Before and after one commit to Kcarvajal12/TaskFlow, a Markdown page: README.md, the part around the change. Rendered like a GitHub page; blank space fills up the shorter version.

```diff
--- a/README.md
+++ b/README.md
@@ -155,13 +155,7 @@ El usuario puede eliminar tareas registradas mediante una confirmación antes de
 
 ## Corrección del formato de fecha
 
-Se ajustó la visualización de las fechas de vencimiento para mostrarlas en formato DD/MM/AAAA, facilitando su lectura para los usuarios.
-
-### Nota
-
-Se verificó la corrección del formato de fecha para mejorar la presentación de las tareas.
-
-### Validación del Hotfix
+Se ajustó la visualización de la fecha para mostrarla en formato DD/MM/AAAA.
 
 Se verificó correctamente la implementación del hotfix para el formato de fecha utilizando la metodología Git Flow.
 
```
* * *
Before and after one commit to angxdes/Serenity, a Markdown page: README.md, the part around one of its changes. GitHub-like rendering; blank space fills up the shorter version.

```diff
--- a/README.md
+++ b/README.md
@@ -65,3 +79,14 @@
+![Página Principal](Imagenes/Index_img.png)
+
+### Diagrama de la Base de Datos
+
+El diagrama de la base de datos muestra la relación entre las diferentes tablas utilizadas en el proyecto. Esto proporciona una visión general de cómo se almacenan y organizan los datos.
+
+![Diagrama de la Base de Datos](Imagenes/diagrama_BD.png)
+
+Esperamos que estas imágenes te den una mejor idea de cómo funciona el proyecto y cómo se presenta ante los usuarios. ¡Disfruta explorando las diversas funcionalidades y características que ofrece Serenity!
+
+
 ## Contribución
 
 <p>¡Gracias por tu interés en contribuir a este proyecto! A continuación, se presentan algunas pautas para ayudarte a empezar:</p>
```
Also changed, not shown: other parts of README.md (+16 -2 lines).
---
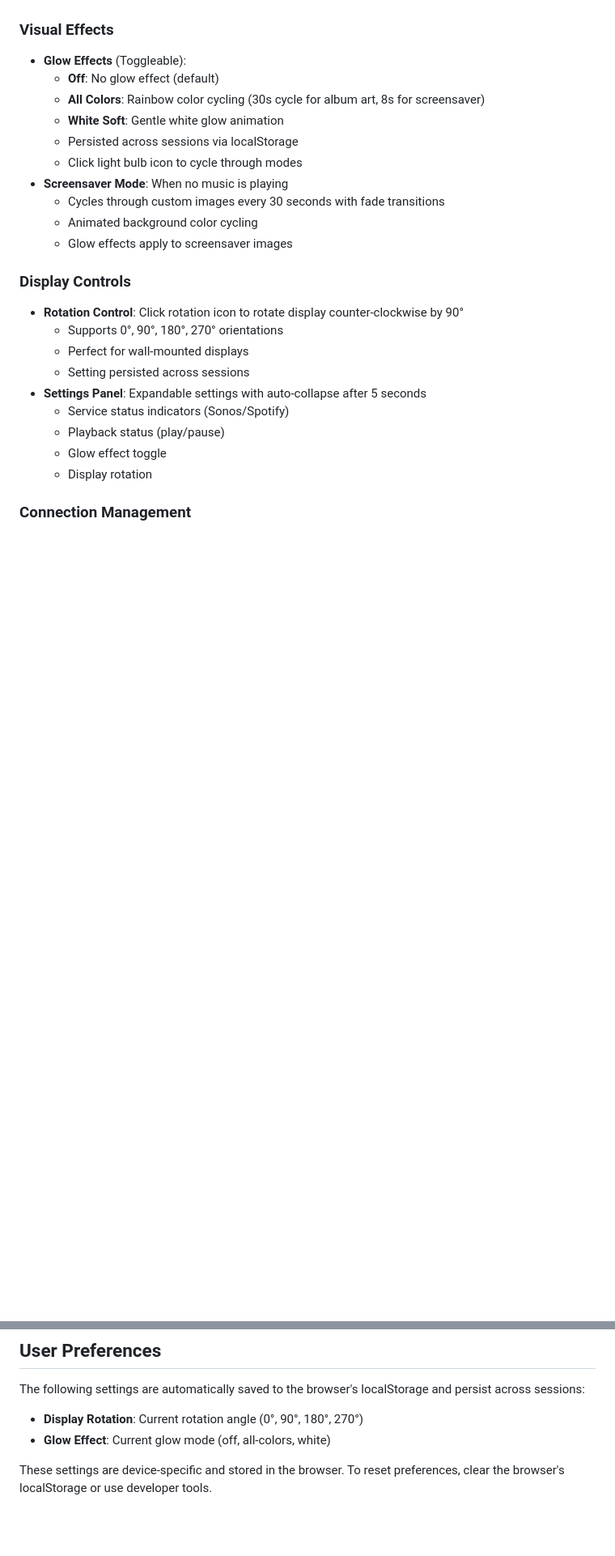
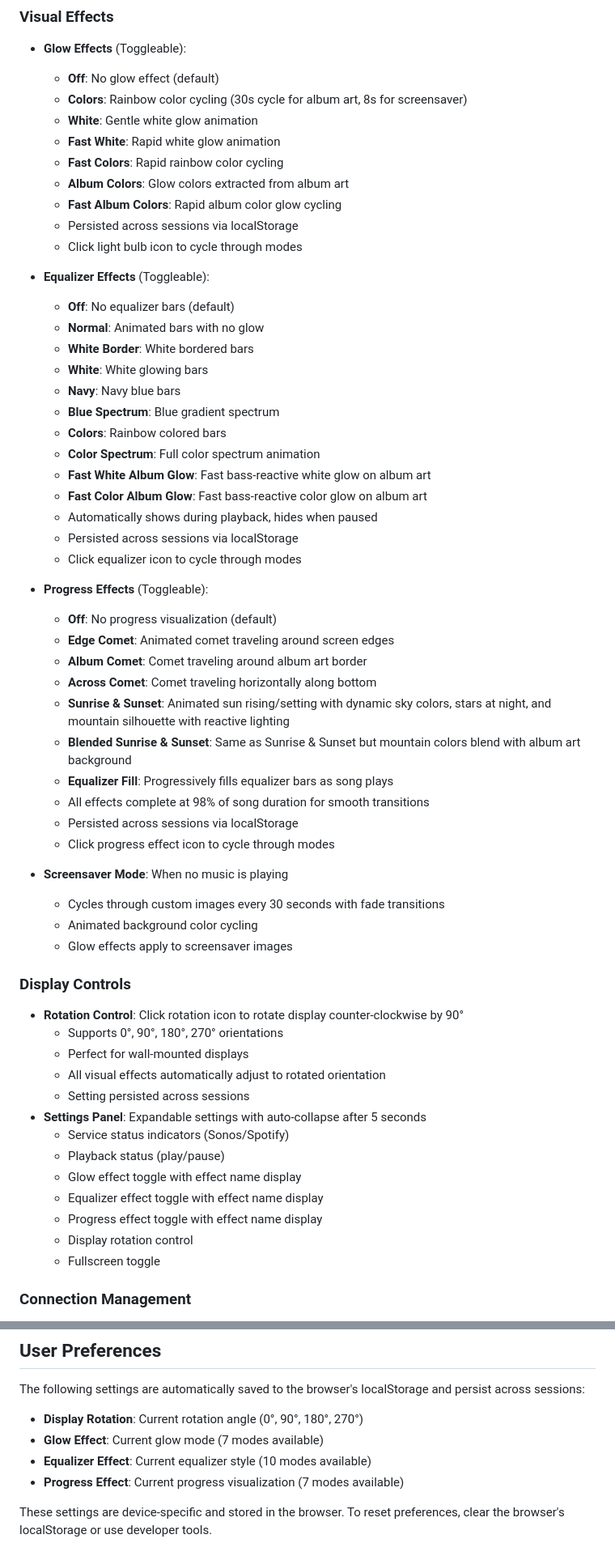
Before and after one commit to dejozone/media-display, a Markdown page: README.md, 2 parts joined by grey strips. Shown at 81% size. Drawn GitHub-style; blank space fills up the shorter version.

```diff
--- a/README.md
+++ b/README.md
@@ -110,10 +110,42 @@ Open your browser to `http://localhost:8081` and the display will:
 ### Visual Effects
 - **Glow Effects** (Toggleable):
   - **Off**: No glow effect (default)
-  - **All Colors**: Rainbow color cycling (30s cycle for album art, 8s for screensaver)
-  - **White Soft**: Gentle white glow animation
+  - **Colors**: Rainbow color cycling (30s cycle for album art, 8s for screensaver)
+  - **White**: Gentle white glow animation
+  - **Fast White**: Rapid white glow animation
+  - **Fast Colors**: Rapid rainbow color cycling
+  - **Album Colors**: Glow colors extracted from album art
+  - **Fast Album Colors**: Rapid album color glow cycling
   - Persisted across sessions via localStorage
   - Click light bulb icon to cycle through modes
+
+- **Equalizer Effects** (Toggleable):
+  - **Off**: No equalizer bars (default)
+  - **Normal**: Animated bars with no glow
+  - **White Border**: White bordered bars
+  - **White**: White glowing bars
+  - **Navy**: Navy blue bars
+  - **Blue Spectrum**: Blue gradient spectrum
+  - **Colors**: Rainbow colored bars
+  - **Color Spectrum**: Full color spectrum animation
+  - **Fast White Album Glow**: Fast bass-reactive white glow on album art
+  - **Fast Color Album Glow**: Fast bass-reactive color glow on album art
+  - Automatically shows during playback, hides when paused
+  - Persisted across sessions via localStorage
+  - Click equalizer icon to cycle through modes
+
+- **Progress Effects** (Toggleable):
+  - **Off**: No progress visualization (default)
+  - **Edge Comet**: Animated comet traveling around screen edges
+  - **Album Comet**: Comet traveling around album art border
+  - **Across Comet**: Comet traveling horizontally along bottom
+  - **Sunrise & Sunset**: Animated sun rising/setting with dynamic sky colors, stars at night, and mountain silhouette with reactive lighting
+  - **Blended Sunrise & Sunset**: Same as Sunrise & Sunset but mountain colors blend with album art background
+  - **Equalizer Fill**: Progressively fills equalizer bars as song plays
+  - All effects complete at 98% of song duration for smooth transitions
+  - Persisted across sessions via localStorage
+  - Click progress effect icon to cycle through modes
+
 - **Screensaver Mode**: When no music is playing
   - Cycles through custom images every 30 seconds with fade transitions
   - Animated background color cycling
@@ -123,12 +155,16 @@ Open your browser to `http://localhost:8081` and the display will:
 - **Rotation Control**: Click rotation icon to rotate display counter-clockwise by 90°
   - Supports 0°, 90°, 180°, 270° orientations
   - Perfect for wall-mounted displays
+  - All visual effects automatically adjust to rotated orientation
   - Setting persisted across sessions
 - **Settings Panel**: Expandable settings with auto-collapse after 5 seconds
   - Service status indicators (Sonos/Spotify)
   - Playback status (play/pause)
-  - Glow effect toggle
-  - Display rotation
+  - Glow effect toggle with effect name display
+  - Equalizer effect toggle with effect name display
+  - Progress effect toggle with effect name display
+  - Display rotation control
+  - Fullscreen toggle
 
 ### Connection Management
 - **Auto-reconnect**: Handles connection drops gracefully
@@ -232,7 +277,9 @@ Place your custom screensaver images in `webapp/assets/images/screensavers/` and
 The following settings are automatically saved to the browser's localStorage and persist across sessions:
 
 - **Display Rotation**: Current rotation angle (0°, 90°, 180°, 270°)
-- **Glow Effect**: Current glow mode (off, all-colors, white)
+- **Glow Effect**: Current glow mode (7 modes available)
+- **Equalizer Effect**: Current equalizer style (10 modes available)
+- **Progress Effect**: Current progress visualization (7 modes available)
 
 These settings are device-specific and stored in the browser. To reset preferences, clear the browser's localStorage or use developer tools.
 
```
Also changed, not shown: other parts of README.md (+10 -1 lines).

• [WHAT IS EXPECTED]:
Once you have checked each line above for the string "Animated", state how many lines contain it and add nothing more.

• [SOLUTION TO THIS PROBLEM]:
4